*** LISTED ENTRIES Section Begins ***
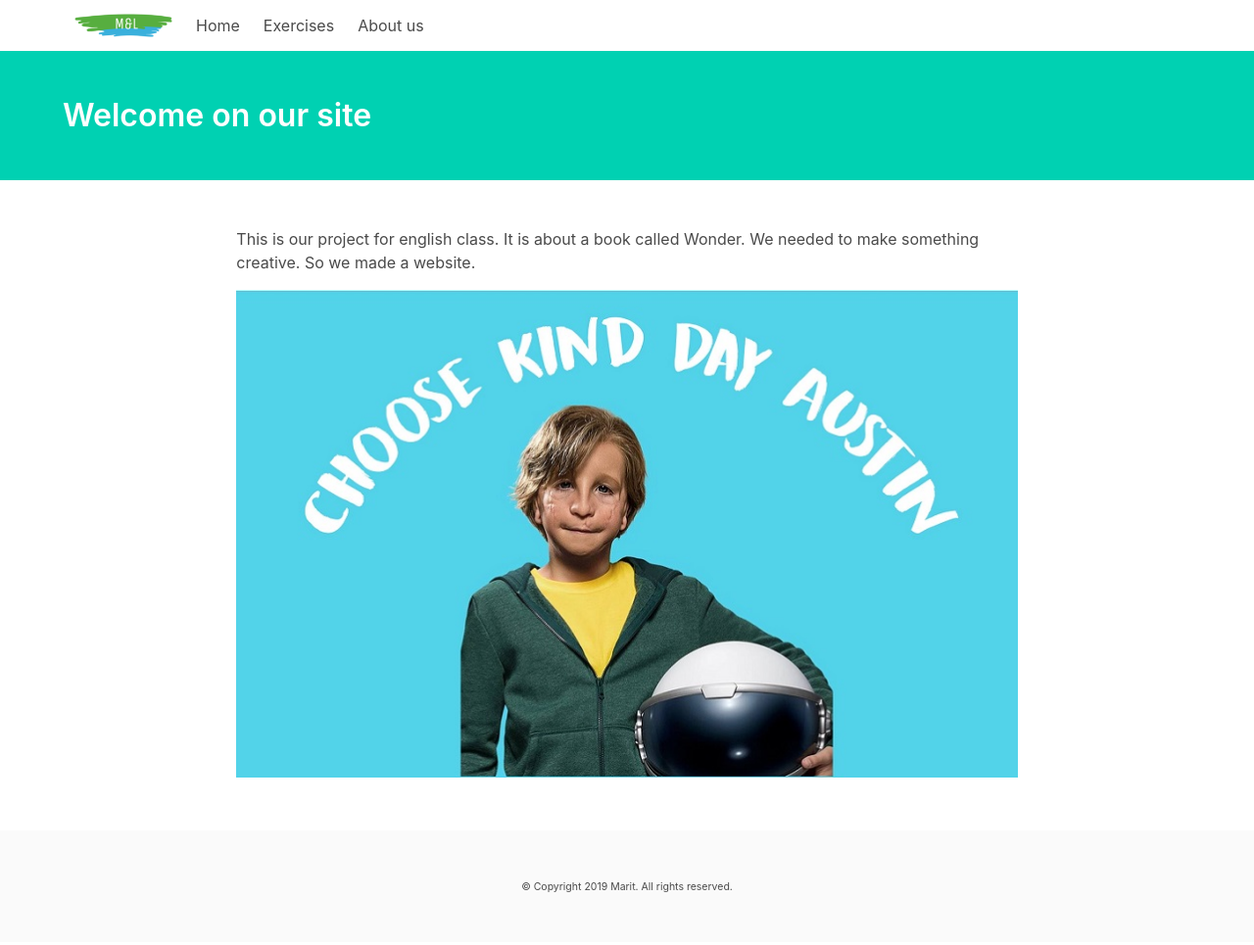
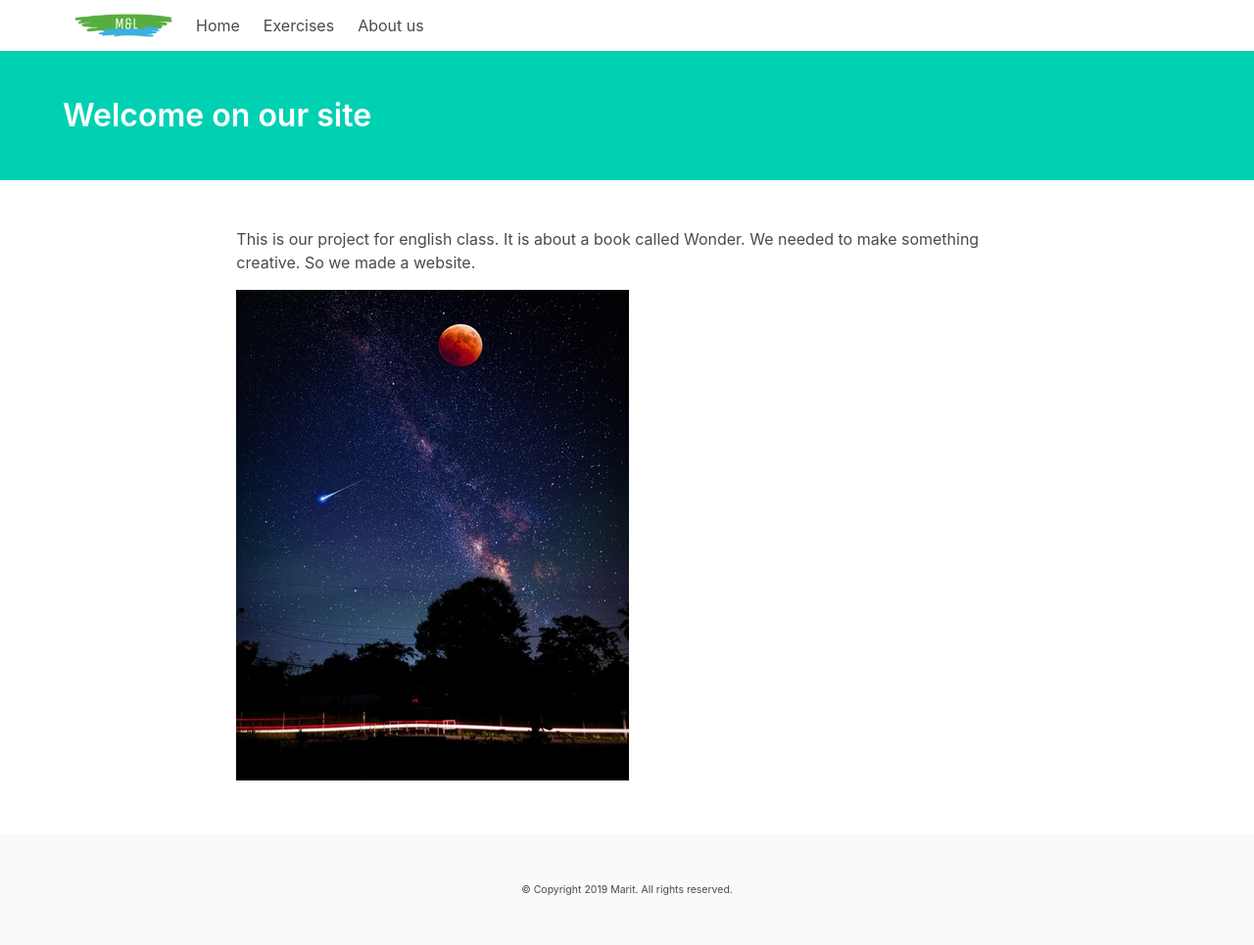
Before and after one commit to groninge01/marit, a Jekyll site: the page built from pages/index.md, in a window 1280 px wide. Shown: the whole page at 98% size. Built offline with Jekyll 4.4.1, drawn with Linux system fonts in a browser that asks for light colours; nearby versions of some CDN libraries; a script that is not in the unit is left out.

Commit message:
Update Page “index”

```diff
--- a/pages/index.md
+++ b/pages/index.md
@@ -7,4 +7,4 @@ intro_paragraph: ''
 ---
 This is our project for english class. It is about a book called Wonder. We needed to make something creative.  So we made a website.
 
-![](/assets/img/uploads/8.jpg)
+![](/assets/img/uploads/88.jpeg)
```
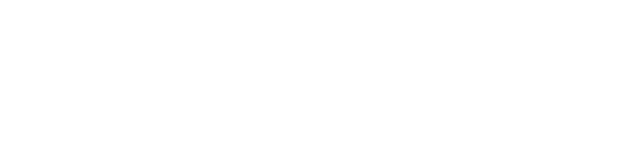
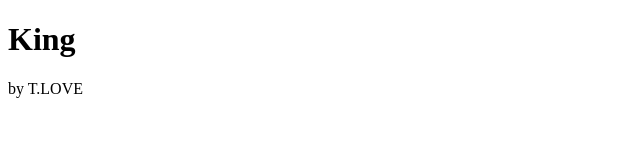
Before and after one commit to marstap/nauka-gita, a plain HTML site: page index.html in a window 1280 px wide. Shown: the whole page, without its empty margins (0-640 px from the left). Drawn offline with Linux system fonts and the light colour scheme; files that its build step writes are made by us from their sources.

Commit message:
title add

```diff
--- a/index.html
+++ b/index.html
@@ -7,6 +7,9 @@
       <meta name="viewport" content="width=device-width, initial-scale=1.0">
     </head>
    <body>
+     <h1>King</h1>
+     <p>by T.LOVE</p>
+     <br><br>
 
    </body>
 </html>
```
*** LISTED ENTRIES Section Ends ***
» **WHAT NEEDS TO BE DONE**: Your reply should hold every line from the data that contains "pages", copied in full.

» **ANSWER TO THE PROBLEM**:
Before and after one commit to groninge01/marit, a Jekyll site: the page built from pages/index.md, in a window 1280 px wide. Shown: the whole page at 98% size. Built offline with Jekyll 4.4.1, drawn with Linux system fonts in a browser that asks for light colours; nearby versions of some CDN libraries; a script that is not in the unit is left out.
--- a/pages/index.md
+++ b/pages/index.md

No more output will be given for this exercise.